*** MATERIAL PROVIDED ***
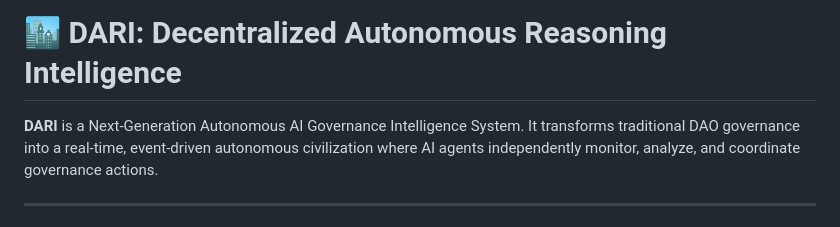
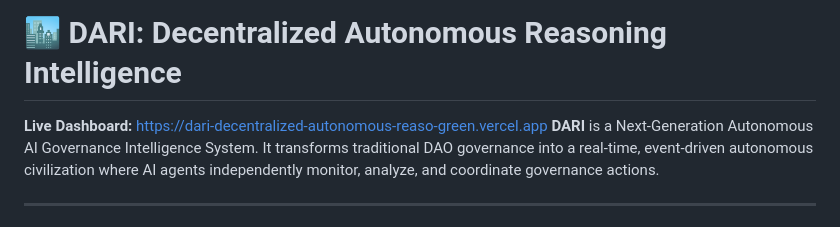
Before and after one commit to Cybercamp1/DARI-Decentralized-Autonomous-Reasoning-Intelligence, a Markdown page: README.md, the part around the change. GitHub-like rendering.

Commit message:
docs: update root README with live link

```diff
--- a/README.md
+++ b/README.md
@@ -1,5 +1,6 @@
 # 🏙️ DARI: Decentralized Autonomous Reasoning Intelligence
 
+**Live Dashboard:** [https://dari-decentralized-autonomous-reaso-green.vercel.app](https://dari-decentralized-autonomous-reaso-green.vercel.app)
 **DARI** is a Next-Generation Autonomous AI Governance Intelligence System. It transforms traditional DAO governance into a real-time, event-driven autonomous civilization where AI agents independently monitor, analyze, and coordinate governance actions.
 
 ---
```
***
### TASK TO CARRY OUT
Some lines above contain the word "README". Copy each of them.

### ANSWER TO THIS PROBLEM
Before and after one commit to Cybercamp1/DARI-Decentralized-Autonomous-Reasoning-Intelligence, a Markdown page: README.md, the part around the change. GitHub-like rendering.
docs: update root README with live link
--- a/README.md
+++ b/README.md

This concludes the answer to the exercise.